__The data__.

----

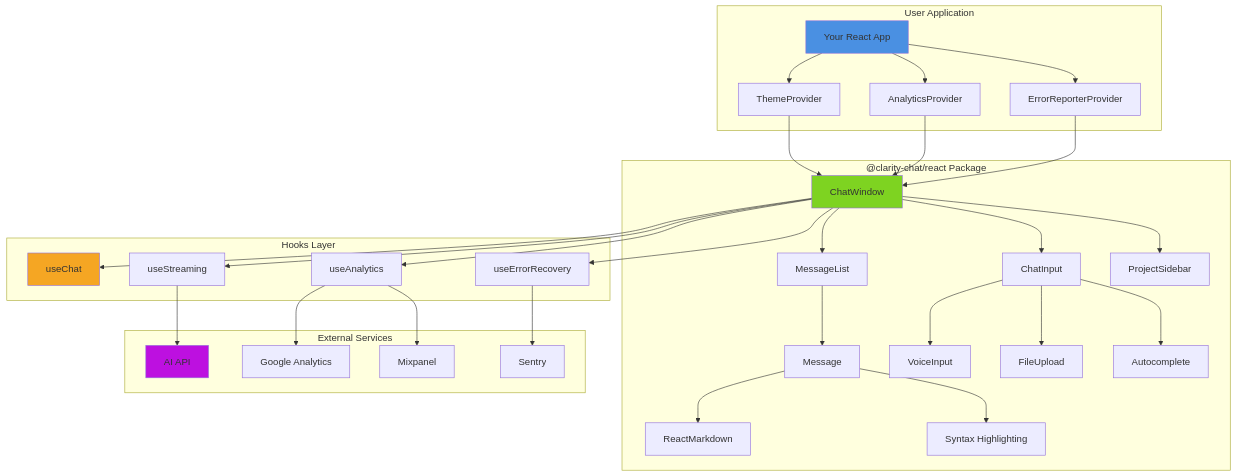
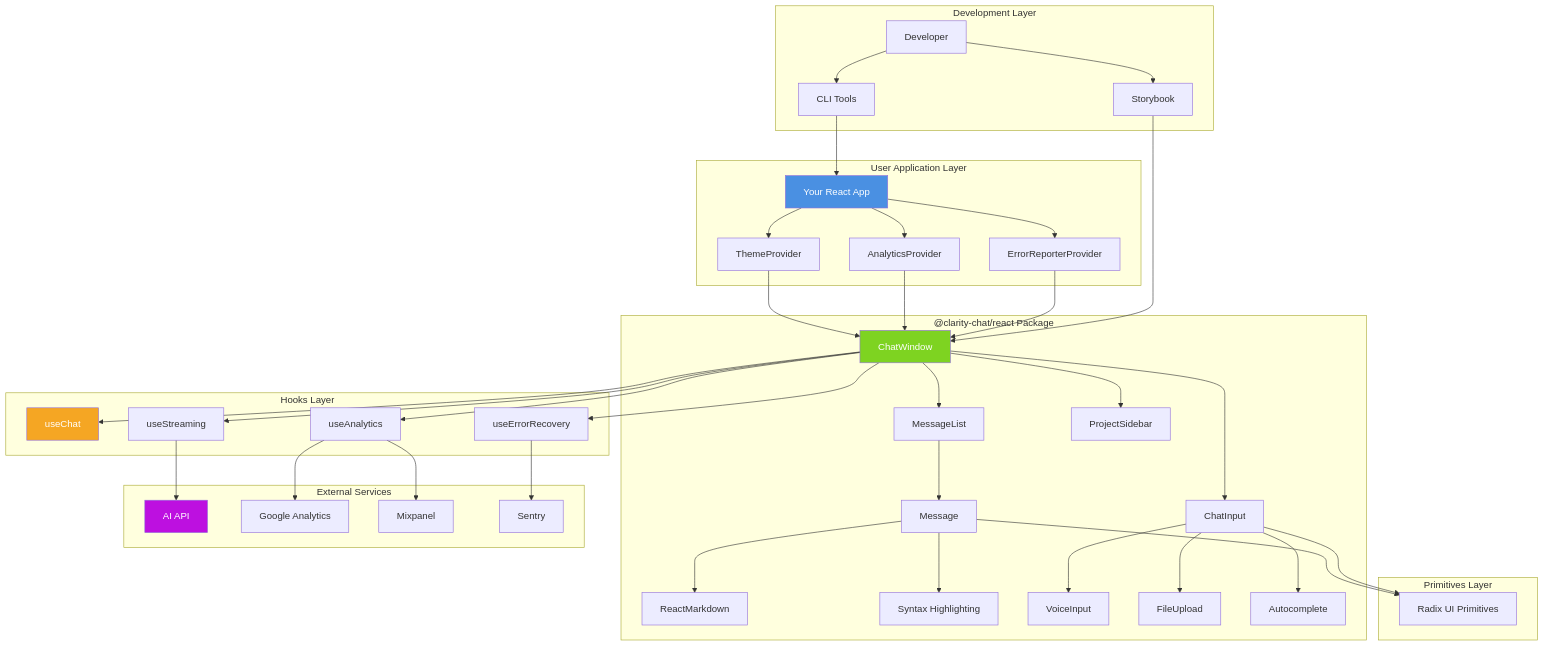
The first of 19 diagrams in docs/architecture/overview.md (christireid/Clarity-ai-chat-components), drawn with Mermaid before and after one commit. The commit also changed other lines of this file and 12 other files, not shown here.

First line of the commit message:
docs: enhance all documentation with 138 comprehensive diagrams

````diff
--- a/docs/architecture/overview.md
+++ b/docs/architecture/overview.md
@@ -9,46 +9,63 @@
 ```mermaid
 graph TB
-    subgraph "User Application"
+    subgraph "Development Layer"
+        DEV[Developer]
+        CLI[CLI Tools]
+        STORY[Storybook]
+        DEV --> CLI
+        DEV --> STORY
+    end
+    
+    subgraph "User Application Layer"
         APP[Your React App]
         APP --> THEME[ThemeProvider]
         APP --> ANALYTICS[AnalyticsProvider]
         APP --> ERROR[ErrorReporterProvider]
     end
 
     subgraph "@clarity-chat/react Package"
         THEME --> WINDOW[ChatWindow]
         ANALYTICS --> WINDOW
         ERROR --> WINDOW
         
         WINDOW --> MSGLIST[MessageList]
         WINDOW --> INPUT[ChatInput]
         WINDOW --> SIDEBAR[ProjectSidebar]
         
         MSGLIST --> MSG[Message]
         MSG --> MARKDOWN[ReactMarkdown]
         MSG --> CODE[Syntax Highlighting]
         
         INPUT --> VOICE[VoiceInput]
         INPUT --> FILE[FileUpload]
         INPUT --> AUTOCOMPLETE[Autocomplete]
     end
 
     subgraph "Hooks Layer"
         WINDOW --> USECHAT[useChat]
         WINDOW --> USESTREAM[useStreaming]
         WINDOW --> USEERROR[useErrorRecovery]
         WINDOW --> USEANALYTICS[useAnalytics]
     end
+    
+    subgraph "Primitives Layer"
+        PRIM[Radix UI Primitives]
+        MSG --> PRIM
+        INPUT --> PRIM
+    end
 
     subgraph "External Services"
         USESTREAM --> API[AI API]
         USEANALYTICS --> GA[Google Analytics]
         USEANALYTICS --> MIXPANEL[Mixpanel]
         USEERROR --> SENTRY[Sentry]
     end
+    
+    CLI --> APP
+    STORY --> WINDOW
 
-    style APP fill:#4A90E2
-    style WINDOW fill:#7ED321
-    style USECHAT fill:#F5A623
-    style API fill:#BD10E0
+    style APP fill:#4A90E2,color:#fff
+    style WINDOW fill:#7ED321,color:#fff
+    style USECHAT fill:#F5A623,color:#fff
+    style API fill:#BD10E0,color:#fff
 ```
````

----

__Work to be completed__. The expected answer is the whole listing above, copied exactly, with images excluded.

__Written answer__.
The first of 19 diagrams in docs/architecture/overview.md (christireid/Clarity-ai-chat-components), drawn with Mermaid before and after one commit. The commit also changed other lines of this file and 12 other files, not shown here.

First line of the commit message:
docs: enhance all documentation with 138 comprehensive diagrams

````diff
--- a/docs/architecture/overview.md
+++ b/docs/architecture/overview.md
@@ -9,46 +9,63 @@
 ```mermaid
 graph TB
-    subgraph "User Application"
+    subgraph "Development Layer"
+        DEV[Developer]
+        CLI[CLI Tools]
+        STORY[Storybook]
+        DEV --> CLI
+        DEV --> STORY
+    end
+    
+    subgraph "User Application Layer"
         APP[Your React App]
         APP --> THEME[ThemeProvider]
         APP --> ANALYTICS[AnalyticsProvider]
         APP --> ERROR[ErrorReporterProvider]
     end
 
     subgraph "@clarity-chat/react Package"
         THEME --> WINDOW[ChatWindow]
         ANALYTICS --> WINDOW
         ERROR --> WINDOW
         
         WINDOW --> MSGLIST[MessageList]
         WINDOW --> INPUT[ChatInput]
         WINDOW --> SIDEBAR[ProjectSidebar]
         
         MSGLIST --> MSG[Message]
         MSG --> MARKDOWN[ReactMarkdown]
         MSG --> CODE[Syntax Highlighting]
         
         INPUT --> VOICE[VoiceInput]
         INPUT --> FILE[FileUpload]
         INPUT --> AUTOCOMPLETE[Autocomplete]
     end
 
     subgraph "Hooks Layer"
         WINDOW --> USECHAT[useChat]
         WINDOW --> USESTREAM[useStreaming]
         WINDOW --> USEERROR[useErrorRecovery]
         WINDOW --> USEANALYTICS[useAnalytics]
     end
+    
+    subgraph "Primitives Layer"
+        PRIM[Radix UI Primitives]
+        MSG --> PRIM
+        INPUT --> PRIM
+    end
 
     subgraph "External Services"
         USESTREAM --> API[AI API]
         USEANALYTICS --> GA[Google Analytics]
         USEANALYTICS --> MIXPANEL[Mixpanel]
         USEERROR --> SENTRY[Sentry]
     end
+    
+    CLI --> APP
+    STORY --> WINDOW
 
-    style APP fill:#4A90E2
-    style WINDOW fill:#7ED321
-    style USECHAT fill:#F5A623
-    style API fill:#BD10E0
+    style APP fill:#4A90E2,color:#fff
+    style WINDOW fill:#7ED321,color:#fff
+    style USECHAT fill:#F5A623,color:#fff
+    style API fill:#BD10E0,color:#fff
 ```
````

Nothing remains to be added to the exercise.